== Task item ==
What number of lines in the material contain the word "text"? Give that number alone.

────────

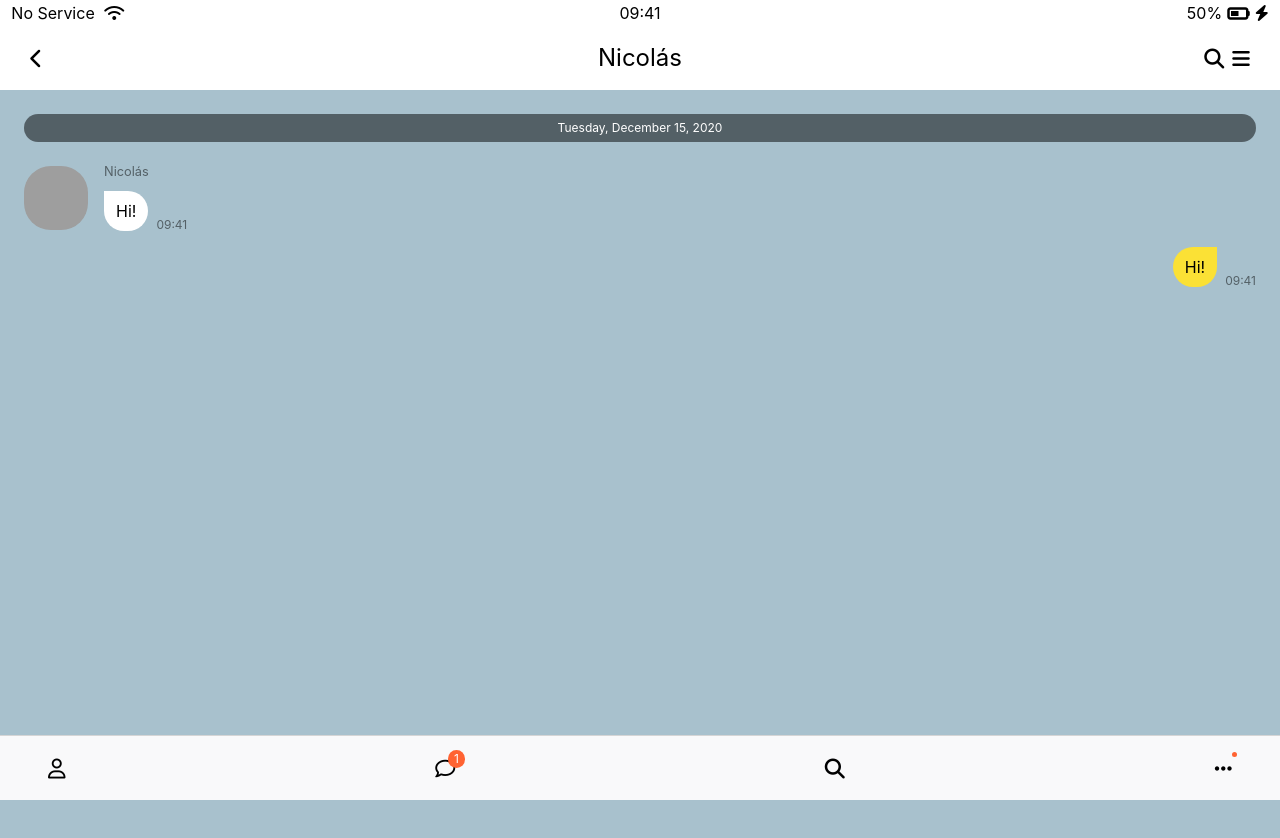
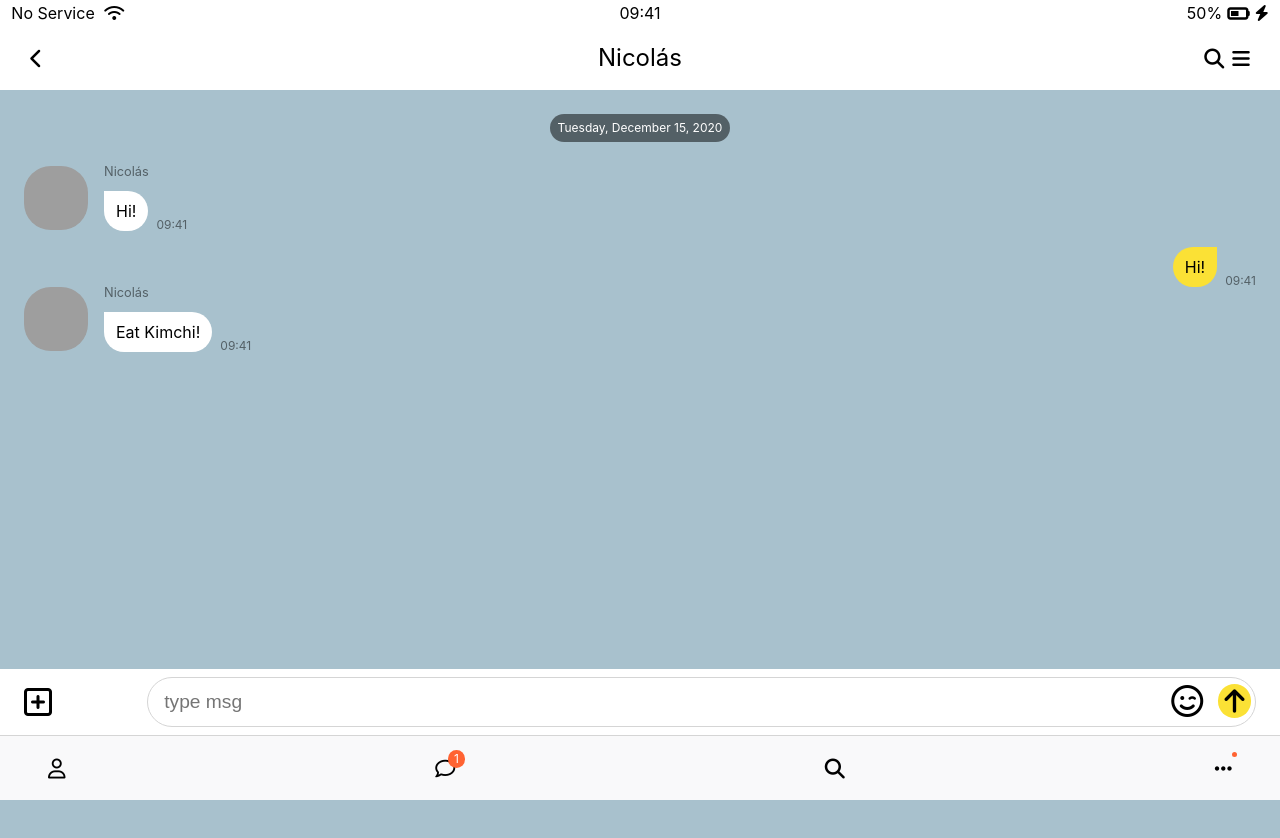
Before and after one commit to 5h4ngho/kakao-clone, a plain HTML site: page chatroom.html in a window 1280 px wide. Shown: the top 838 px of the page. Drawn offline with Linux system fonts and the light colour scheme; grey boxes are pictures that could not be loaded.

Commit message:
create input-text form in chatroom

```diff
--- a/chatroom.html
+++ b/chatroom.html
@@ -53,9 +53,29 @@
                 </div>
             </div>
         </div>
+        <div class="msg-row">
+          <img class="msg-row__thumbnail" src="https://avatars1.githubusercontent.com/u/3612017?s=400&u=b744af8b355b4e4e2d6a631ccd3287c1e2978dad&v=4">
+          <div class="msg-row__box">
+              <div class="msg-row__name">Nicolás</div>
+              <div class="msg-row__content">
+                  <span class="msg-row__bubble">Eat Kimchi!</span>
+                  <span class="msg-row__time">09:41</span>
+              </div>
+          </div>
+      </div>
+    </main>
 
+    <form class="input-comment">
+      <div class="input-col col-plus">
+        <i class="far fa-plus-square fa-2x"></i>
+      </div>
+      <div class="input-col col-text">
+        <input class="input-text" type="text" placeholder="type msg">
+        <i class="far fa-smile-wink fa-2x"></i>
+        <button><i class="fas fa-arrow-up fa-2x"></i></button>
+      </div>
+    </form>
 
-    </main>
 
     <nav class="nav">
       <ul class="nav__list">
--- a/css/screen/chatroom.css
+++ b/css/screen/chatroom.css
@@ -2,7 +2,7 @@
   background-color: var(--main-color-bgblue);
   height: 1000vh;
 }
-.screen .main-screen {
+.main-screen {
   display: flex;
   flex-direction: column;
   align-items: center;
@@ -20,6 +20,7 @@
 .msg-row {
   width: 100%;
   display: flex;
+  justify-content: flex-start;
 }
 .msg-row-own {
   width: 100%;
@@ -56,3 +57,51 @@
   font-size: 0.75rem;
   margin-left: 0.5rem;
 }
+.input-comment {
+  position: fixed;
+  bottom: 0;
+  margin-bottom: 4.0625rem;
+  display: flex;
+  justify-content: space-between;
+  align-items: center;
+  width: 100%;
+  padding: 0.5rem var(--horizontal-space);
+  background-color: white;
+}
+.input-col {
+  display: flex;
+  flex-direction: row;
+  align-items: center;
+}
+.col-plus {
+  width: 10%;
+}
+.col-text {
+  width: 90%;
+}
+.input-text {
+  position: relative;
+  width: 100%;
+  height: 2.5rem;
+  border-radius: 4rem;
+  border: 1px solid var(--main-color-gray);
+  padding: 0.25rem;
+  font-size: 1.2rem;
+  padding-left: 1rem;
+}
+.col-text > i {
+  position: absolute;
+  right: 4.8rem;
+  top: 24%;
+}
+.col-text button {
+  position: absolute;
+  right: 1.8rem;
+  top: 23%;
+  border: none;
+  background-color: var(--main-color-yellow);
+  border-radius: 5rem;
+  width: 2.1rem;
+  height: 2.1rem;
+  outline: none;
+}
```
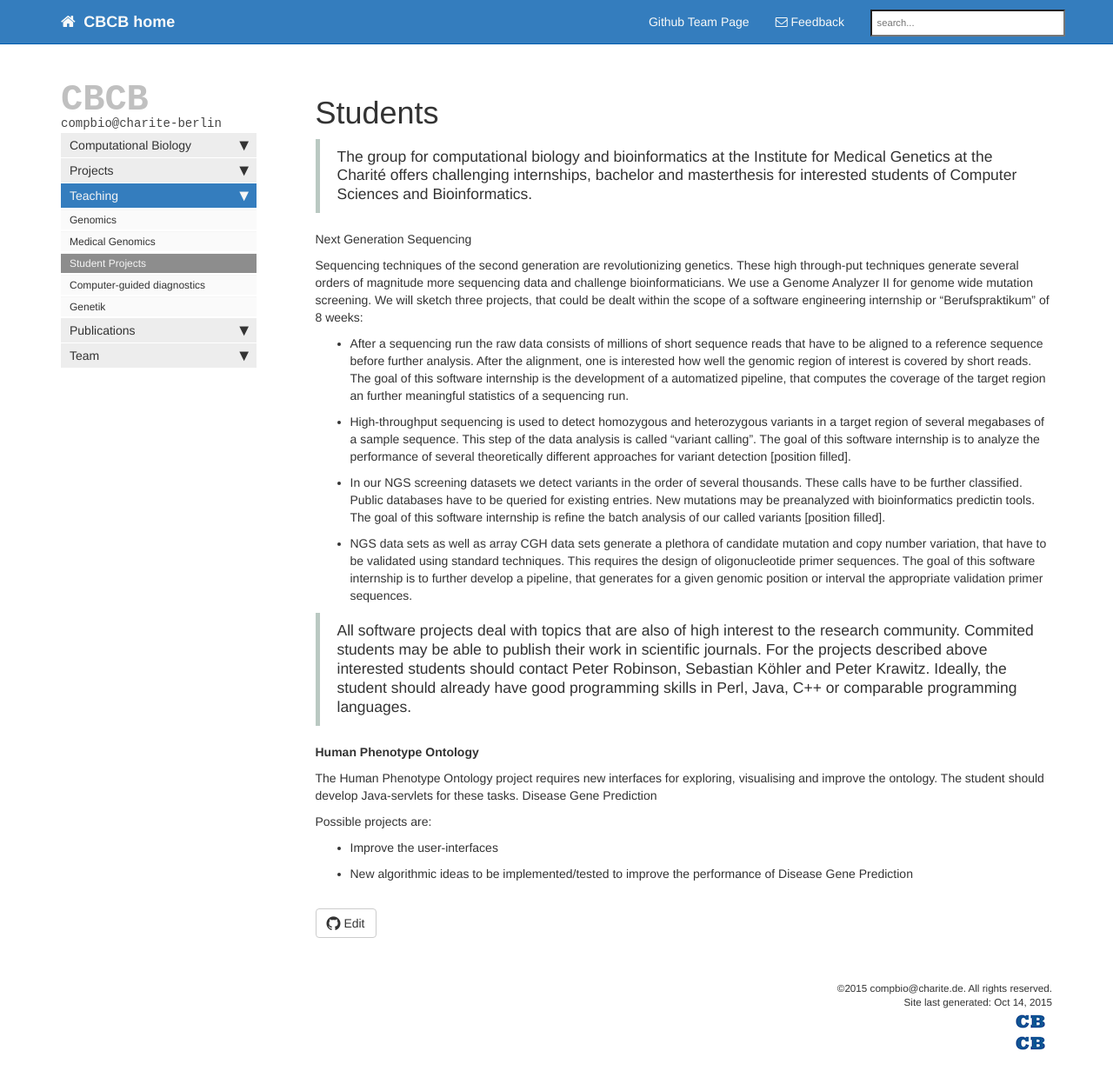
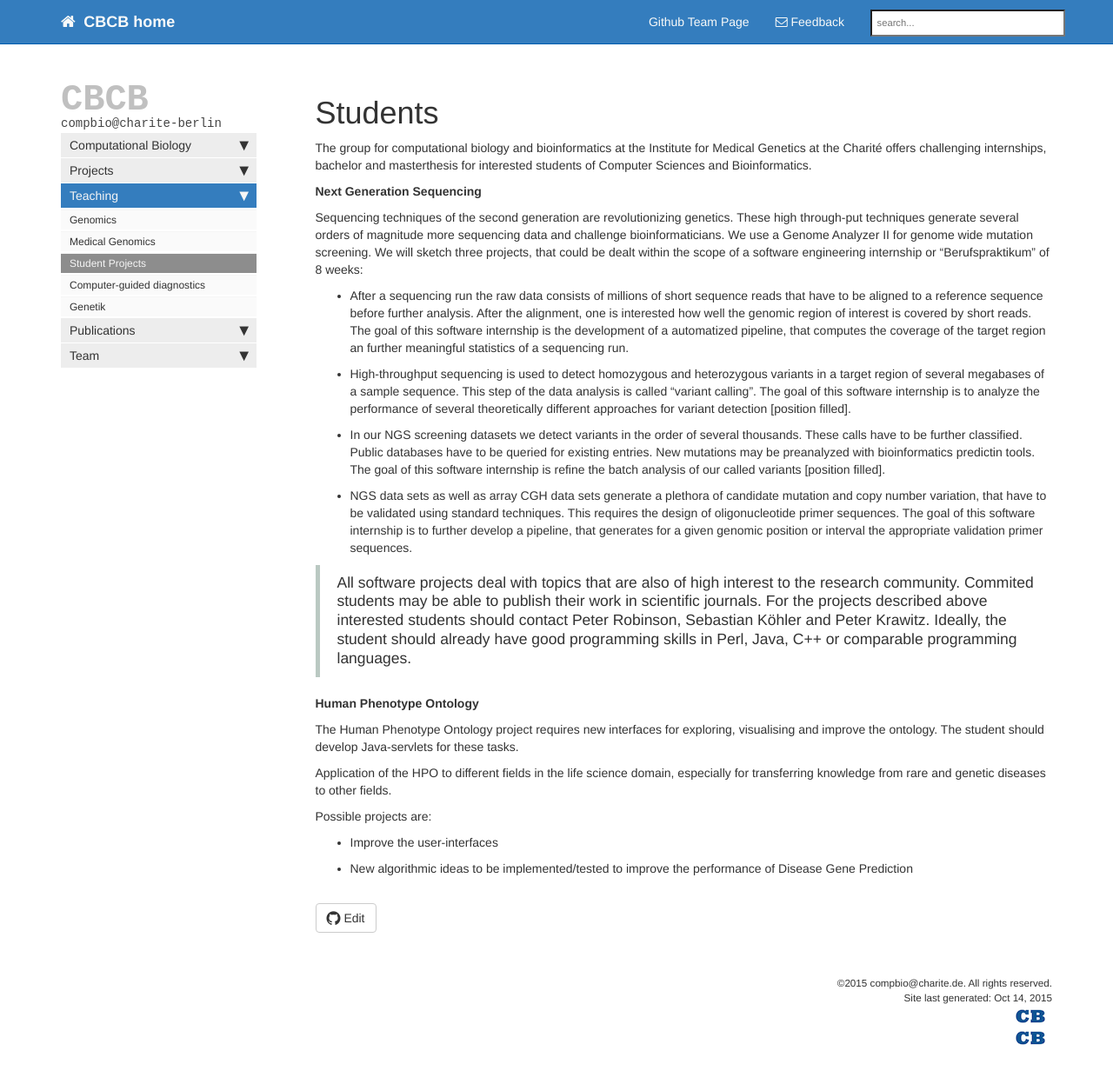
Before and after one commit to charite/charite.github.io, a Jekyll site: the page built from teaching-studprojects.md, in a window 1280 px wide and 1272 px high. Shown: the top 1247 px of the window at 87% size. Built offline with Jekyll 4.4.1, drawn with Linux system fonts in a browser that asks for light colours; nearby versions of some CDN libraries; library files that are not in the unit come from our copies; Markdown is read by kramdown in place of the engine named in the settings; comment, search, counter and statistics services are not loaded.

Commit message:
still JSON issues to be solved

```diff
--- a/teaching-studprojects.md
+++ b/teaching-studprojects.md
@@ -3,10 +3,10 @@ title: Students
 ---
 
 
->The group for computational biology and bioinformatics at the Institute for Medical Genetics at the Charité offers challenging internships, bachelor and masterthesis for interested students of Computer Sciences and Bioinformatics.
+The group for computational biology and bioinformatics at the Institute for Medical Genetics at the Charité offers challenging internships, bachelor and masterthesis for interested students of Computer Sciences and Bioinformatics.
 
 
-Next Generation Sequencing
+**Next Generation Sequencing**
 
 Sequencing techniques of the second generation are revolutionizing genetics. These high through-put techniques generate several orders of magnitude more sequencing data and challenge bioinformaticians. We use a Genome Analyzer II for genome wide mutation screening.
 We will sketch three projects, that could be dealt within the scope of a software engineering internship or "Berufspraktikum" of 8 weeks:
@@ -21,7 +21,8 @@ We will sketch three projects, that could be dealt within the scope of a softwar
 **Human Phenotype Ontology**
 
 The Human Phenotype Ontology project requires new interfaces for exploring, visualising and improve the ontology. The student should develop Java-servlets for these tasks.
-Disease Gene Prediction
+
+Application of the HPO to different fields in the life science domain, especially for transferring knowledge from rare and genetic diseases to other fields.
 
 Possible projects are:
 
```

────────

== Answer for this exercise ==
7